The story began in the 80s: China proposed the ‘one country, two systems’ framework in which ‘two systems’ was the condition that made Britain agree to the handover of Hong Kong so as to fulfill ‘one country’. Nevertheless, after the handover, China’s focus is on ‘one country’, not ‘two systems’, and the performance of our Chief Executive is far from satisfactory. We know that a real universal suffrage is the only way that we can choose our future Chief Executive who will devote him/herself to making a better Hong Kong.

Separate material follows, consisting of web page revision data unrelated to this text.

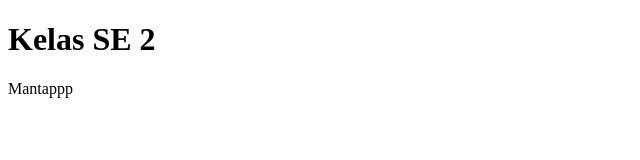
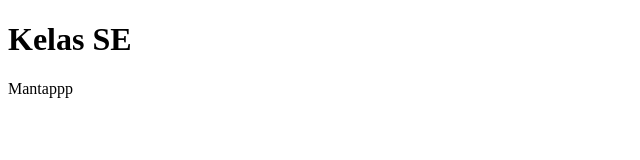
Before and after one commit to sieceline/git_se, a plain HTML site: page index.html in a window 1280 px wide. Shown: the full height of the page, 0-640 px from the left. Drawn offline with Linux system fonts and the light colour scheme.

Commit message:
kelas se yang bener

```diff
--- a/index.html
+++ b/index.html
@@ -6,7 +6,7 @@
     <title>Document</title>
 </head>
 <body>
-    <h1>Kelas SE 2</h1>
+    <h1>Kelas SE</h1>
     <p>Mantappp</p>
 </body>
 </html>
```
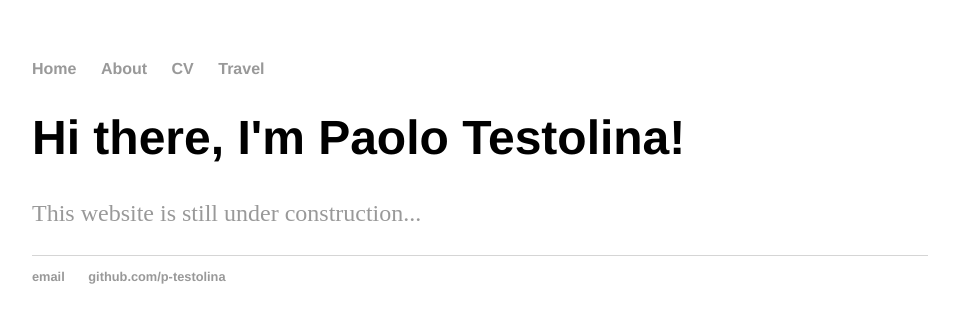
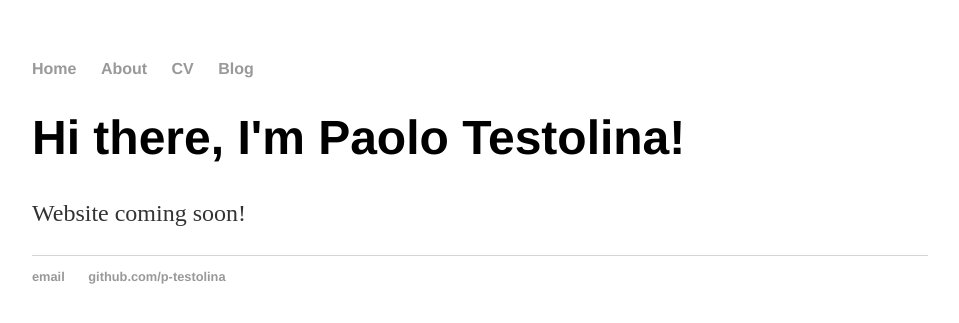
Before and after one commit to p-testolina/p-testolina.github.io, a Jekyll site: the page built from index.html, in a window 1280 px wide. Shown: the top 323 px of the page, without its empty margins (160-1119 px from the left). Built offline with Jekyll 4.4.1, drawn with Linux system fonts in a browser that asks for light colours.

Commit message:
Linking layout to index

```diff
--- a/index.html
+++ b/index.html
@@ -1,30 +1,8 @@
-<!DOCTYPE html>
-<html>
-	<head>
-		<title>Paolo Testolina</title>
-		<!-- link to main stylesheet -->
-		<link rel="stylesheet" type="text/css" href="/css/main.css">
-	</head>
-	<body>
-		<nav>
-    		<ul>
-        		<li><a href="/">Home</a></li>
-	        	<li><a href="/about">About</a></li>
-        		<li><a href="/cv">CV</a></li>
-        		<li><a href="/blog">Travel</a></li>
-    		</ul>
-		</nav>
-		<div class="container">
-    		<div class="blurb">
-        		<h1>Hi there, I'm Paolo Testolina!</h1>
-				<p><a href="/about">This website is still under construction...</a></p>
-    		</div><!-- /.blurb -->
-		</div><!-- /.container -->
-		<footer>
-    		<ul>
-        		<li><a href="mailto:p.testolina@gmail.com">email</a></li>
-        		<li><a href="https://github.com/p-testolina">github.com/p-testolina</a></li>
-			</ul>
-		</footer>
-	</body>
-</html>
+---
+layout: default
+title: Paolo Testolina
+---
+<div class="blurb">
+	<h1>Hi there, I'm Paolo Testolina!</h1>
+	<p>Website coming soon!</p>
+</div><!-- /.blurb -->
```
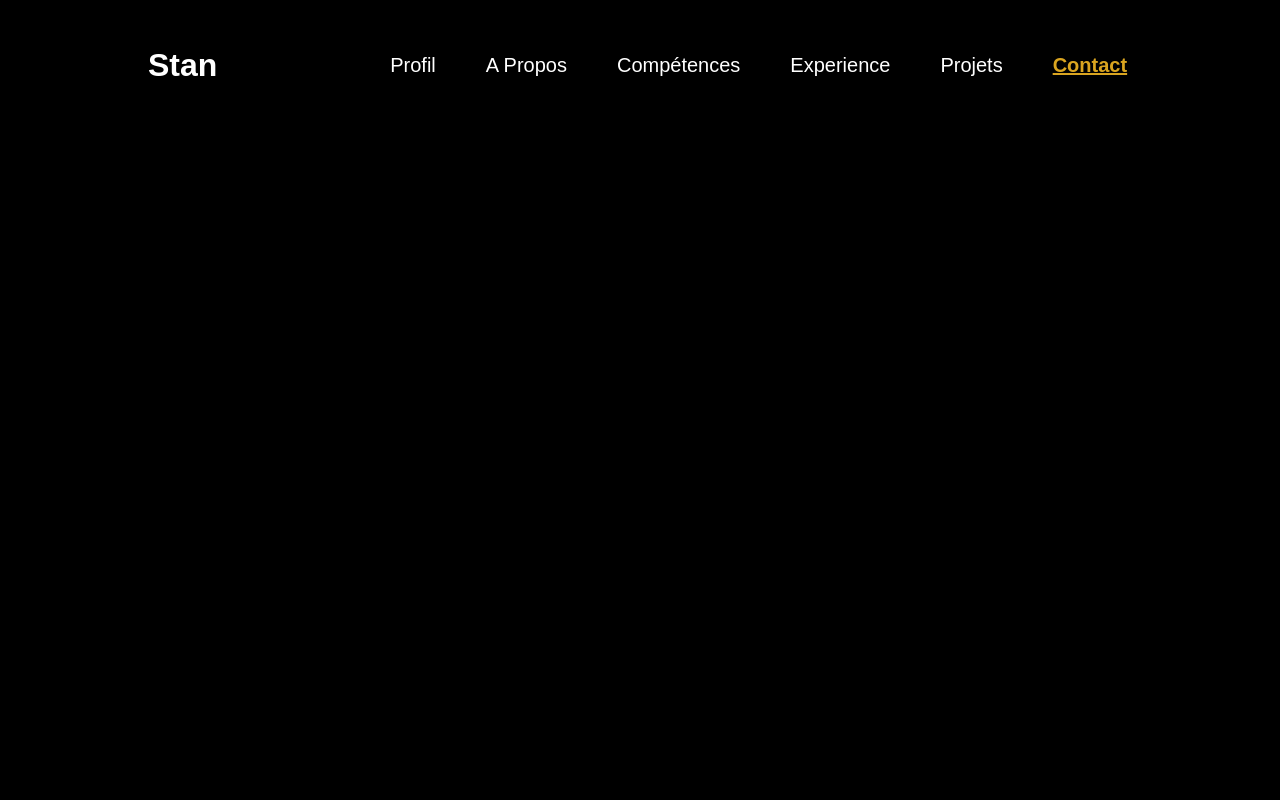
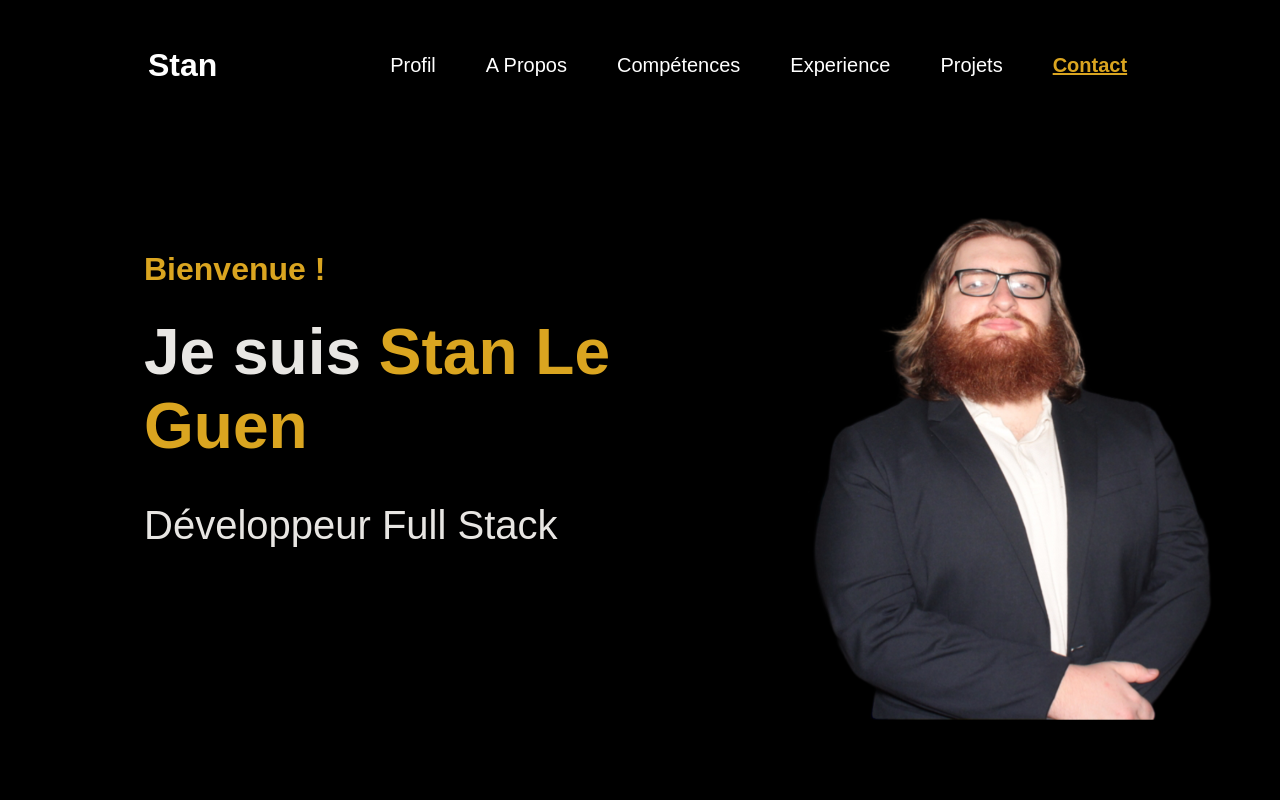
Before and after one commit to Seizuma/portfolio-stan, a React (Create React App) app: page / in a window 1280 px wide. Shown: the top 800 px of the page. Built offline with nearby package versions, Linux system fonts and the light colour scheme; a web font is replaced by a local one.

Commit message:
FIX : Mise à jour de l'observeur dans le jsx

```diff
--- a/src/App.css
+++ b/src/App.css
@@ -1,3 +1,5 @@
+/* App.css */
+
 body {
   margin: 0;
   padding: 0;
@@ -17,3 +19,21 @@ h1, h2, h3 {
 a {
   text-decoration: none;
 }
+
+/* Styles pour l'animation fade-in */
+.fade-in {
+  opacity: 0;
+  transform: translateY(20px);
+  transition: opacity 0.6s ease-out, transform 0.6s ease-out;
+}
+
+.fade-in.visible {
+  opacity: 1;
+  transform: translateY(0);
+}
+
+/* Optionnel : Ajoutez des styles supplémentaires pour les sections */
+section {
+  padding: 60px 20px;
+  /* Autres styles selon vos besoins */
+}
--- a/src/App.jsx
+++ b/src/App.jsx
@@ -1,4 +1,6 @@
-import React from 'react';
+// App.jsx
+
+import React, { useEffect } from 'react';
 import Header from './components/Header';
 import Profile from './components/Profile';
 import AboutMe from './components/AboutMe';
@@ -7,30 +9,60 @@ import Education from './components/Education';
 import Projects from './components/Projects';
 import Contact from './components/Contact';
 import { Container, Section } from './styles';
-import { useSpring, animated } from 'react-spring';
+// Supprimer l'import de react-spring si vous ne l'utilisez plus
+// import { useSpring, animated } from 'react-spring';
 
 function App() {
-  const fadeIn = useSpring({ opacity: 1, from: { opacity: 0 }, delay: 200 });
+  useEffect(() => {
+    const fadeIns = document.querySelectorAll('.fade-in');
+    const isMobile = window.innerWidth <= 768;
+
+    const observerCallback = (entries, observer) => {
+      entries.forEach(entry => {
+        if (entry.isIntersecting) {
+          entry.target.classList.add('visible');
+          observer.unobserve(entry.target);
+        }
+      });
+    };
+
+    const observerOptions = {
+      threshold: isMobile ? 0.1 : 0.2
+    };
+
+    const observer = new IntersectionObserver(observerCallback, observerOptions);
+
+    fadeIns.forEach(section => {
+      observer.observe(section);
+    });
+
+    // Nettoyage de l'observateur lors du démontage du composant
+    return () => {
+      fadeIns.forEach(section => {
+        observer.unobserve(section);
+      });
+    };
+  }, []);
 
   return (
     <Container>
       <Header />
-      <Section as={animated.section} style={fadeIn} id="profile">
+      <Section className="fade-in" id="profile">
         <Profile />
       </Section>
-      <Section as={animated.section} style={fadeIn} id="aboutme">
+      <Section className="fade-in" id="aboutme">
         <AboutMe />
       </Section>
-      <Section as={animated.section} style={fadeIn} id="skills">
+      <Section className="fade-in" id="skills">
         <Skills />
       </Section>
-      <Section as={animated.section} style={fadeIn} id="education">
+      <Section className="fade-in" id="education">
         <Education />
       </Section>
-      <Section as={animated.section} style={fadeIn} id="projects">
+      <Section className="fade-in" id="projects">
         <Projects />
       </Section>
-      <Section as={animated.section} style={fadeIn} id="contact">
+      <Section className="fade-in" id="contact">
         <Contact />
       </Section>
     </Container>
--- a/src/index.js
+++ b/src/index.js
@@ -1,3 +1,6 @@
+// index.js
+
+import 'intersection-observer';
 import React from 'react';
 import ReactDOM from 'react-dom/client';
 import App from './App.jsx';
@@ -9,29 +12,3 @@ root.render(
     <App />
   </React.StrictMode>
 );
-
-document.addEventListener("DOMContentLoaded", onDOMContentLoaded);
-
-function onDOMContentLoaded() {
-  const fadeIns = document.querySelectorAll('.fade-in');
-  const isMobile = window.innerWidth <= 768;
-
-  const observerCallback = (entries, observer) => {
-    entries.forEach(entry => {
-      if (entry.isIntersecting) {
-        entry.target.classList.add('visible');
-        observer.unobserve(entry.target);
-      }
-    });
-  };
-
-  const observerOptions = {
-    threshold: isMobile ? 0.1 : 0.2
-  };
-
-  const observer = new IntersectionObserver(observerCallback, observerOptions);
-
-  fadeIns.forEach(section => {
-    observer.observe(section);
-  });
-}
```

After police fired 87 canisters of tear gas at protesters holding only umbrellas for self-protection, overseas presses named our protest ‘Umbrella Revolution’. In fact, it is not a revolution at all. Neither do we aim at overthrowing the government, nor seek independence. We only ask China to fulfill her promise, which is to give us democracy. We are now standing up for ‘two systems’.

I personally join the protest at the occupied areas each day after work. It is the most humble and peaceful way of protest that Hong Kong demonstrate to the world: none of the many shops of luxury brands in the occupied areas has been damaged and not a single car has been burnt. Protesters give hands to strangers selflessly, donate all sorts of materials for all to share and voluntarily manage all matters in the areas. For example, we make decorations on streets, sweep the ground, clean washrooms and separate recyclable items from rubbish etc. It is truly sarcastic that the social modality in the dream of the Communist is realized in the occupied areas in the protest against Communist pressure in our capitalist Hong Kong. Young people having experienced all these are reborn: they become stronger, selfless and are no longer in clover. Frankly and sadly speaking, it is very unlikely that the movement is going to succeed. However, the young people make me feel optimistic about the future of Hong Kong.

Throughout these days, we have been facing numerous challenges on the streets from police, who treated us with batons, pepper spray and tear gas, gangs who were masked and equipped with clippers and knives and anti-Occupy Central parties who are not necessarily rational. Our resolutions are: protecting ourselves from pepper spray with umbrellas, eye masks and cling wrap, discussing with rational anti-protest citizens and singing the ‘Happy Birthday’ song to irrational ones. We want real universal suffrage and democracy, not war.

Finally, I would like to thank your Union for kind words and publishing this article. You assure my belief: democracy is of universal value that everyone treasures.

Hong Kong needs your support. Please keep following our situation and share our news to others if you have time. Thank you so much!

Vincent